:: DATA EXCERPTS ::
——————————

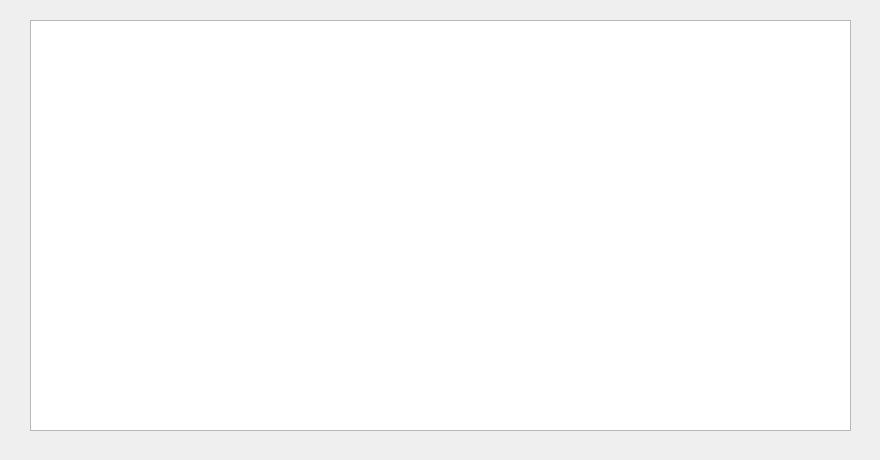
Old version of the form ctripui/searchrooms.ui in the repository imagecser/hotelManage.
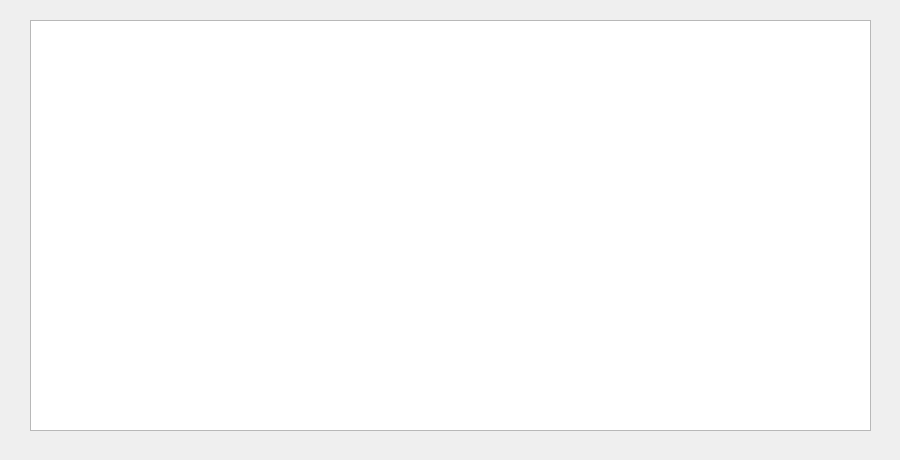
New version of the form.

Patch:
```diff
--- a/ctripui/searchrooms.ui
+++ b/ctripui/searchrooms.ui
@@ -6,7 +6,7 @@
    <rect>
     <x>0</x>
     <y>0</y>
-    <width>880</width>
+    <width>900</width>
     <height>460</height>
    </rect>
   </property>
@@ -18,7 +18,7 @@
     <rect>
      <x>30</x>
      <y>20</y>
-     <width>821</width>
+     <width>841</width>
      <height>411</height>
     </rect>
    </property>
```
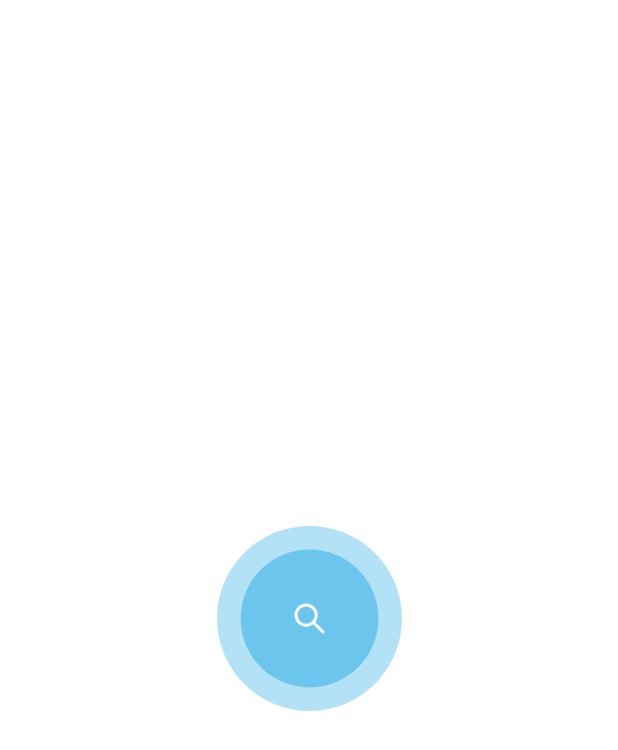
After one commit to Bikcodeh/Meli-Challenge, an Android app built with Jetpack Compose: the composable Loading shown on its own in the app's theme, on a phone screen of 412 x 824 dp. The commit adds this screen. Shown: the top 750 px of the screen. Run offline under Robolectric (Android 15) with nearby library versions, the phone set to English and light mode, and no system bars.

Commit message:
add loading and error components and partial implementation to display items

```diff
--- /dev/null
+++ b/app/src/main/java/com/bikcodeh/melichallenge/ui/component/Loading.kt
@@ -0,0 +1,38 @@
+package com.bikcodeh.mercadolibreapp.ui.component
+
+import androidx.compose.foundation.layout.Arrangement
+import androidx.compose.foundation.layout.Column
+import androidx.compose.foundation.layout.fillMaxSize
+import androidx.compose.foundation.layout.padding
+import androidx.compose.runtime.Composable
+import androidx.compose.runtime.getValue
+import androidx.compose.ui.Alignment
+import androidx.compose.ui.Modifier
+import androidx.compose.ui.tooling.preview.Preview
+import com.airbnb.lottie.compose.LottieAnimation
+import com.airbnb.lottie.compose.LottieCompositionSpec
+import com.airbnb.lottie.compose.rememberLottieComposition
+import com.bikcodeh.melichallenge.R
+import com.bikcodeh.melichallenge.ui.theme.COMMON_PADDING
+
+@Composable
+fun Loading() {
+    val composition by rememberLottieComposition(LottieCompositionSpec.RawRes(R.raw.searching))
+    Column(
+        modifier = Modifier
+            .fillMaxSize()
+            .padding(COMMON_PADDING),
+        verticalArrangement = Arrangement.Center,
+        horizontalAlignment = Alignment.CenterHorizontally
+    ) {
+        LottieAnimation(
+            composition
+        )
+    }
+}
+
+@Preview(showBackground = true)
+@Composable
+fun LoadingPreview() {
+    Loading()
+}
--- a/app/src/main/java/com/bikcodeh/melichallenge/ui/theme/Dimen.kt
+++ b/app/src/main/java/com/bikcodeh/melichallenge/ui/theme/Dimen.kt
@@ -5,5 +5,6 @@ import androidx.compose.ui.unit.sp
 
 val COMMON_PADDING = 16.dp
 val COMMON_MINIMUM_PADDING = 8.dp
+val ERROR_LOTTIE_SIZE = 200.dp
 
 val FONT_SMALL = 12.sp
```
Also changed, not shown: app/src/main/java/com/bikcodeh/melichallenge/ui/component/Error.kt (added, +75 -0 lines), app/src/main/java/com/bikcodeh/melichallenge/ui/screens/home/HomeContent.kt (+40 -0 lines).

——————————

:: WORK TO BE COMPLETED ::
Nothing but lines that contain "androidx" should appear in the answer. Copy each from the records.

:: RESPONSE TO THE EXERCISE ::
+import androidx.compose.foundation.layout.Arrangement
+import androidx.compose.foundation.layout.Column
+import androidx.compose.foundation.layout.fillMaxSize
+import androidx.compose.foundation.layout.padding
+import androidx.compose.runtime.Composable
+import androidx.compose.runtime.getValue
+import androidx.compose.ui.Alignment
+import androidx.compose.ui.Modifier
+import androidx.compose.ui.tooling.preview.Preview
@@ -5,5 +5,6 @@ import androidx.compose.ui.unit.sp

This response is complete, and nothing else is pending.